──────── ENTRIES PROVIDED ────────

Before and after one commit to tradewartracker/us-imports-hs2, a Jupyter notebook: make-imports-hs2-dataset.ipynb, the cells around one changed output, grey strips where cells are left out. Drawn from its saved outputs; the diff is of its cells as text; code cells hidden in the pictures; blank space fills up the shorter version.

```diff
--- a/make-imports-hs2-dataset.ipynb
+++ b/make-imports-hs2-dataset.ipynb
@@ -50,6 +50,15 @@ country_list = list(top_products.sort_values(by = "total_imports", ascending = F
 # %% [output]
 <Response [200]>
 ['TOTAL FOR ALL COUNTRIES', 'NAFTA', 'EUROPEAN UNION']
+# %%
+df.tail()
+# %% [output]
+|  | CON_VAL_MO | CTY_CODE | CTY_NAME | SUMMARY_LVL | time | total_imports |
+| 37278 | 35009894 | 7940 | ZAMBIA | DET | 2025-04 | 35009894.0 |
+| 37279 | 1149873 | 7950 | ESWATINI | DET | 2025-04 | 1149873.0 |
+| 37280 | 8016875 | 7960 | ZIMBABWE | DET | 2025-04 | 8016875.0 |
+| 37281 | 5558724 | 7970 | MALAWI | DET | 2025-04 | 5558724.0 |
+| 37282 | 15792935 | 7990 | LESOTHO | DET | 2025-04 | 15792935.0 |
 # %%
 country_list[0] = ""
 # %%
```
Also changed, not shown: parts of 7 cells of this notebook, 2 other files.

────────

→ **PROBLEM DESCRIPTION**: Write down only how many lines in the listing contain the word "cells".

→ **ANSWER SPACE**: 2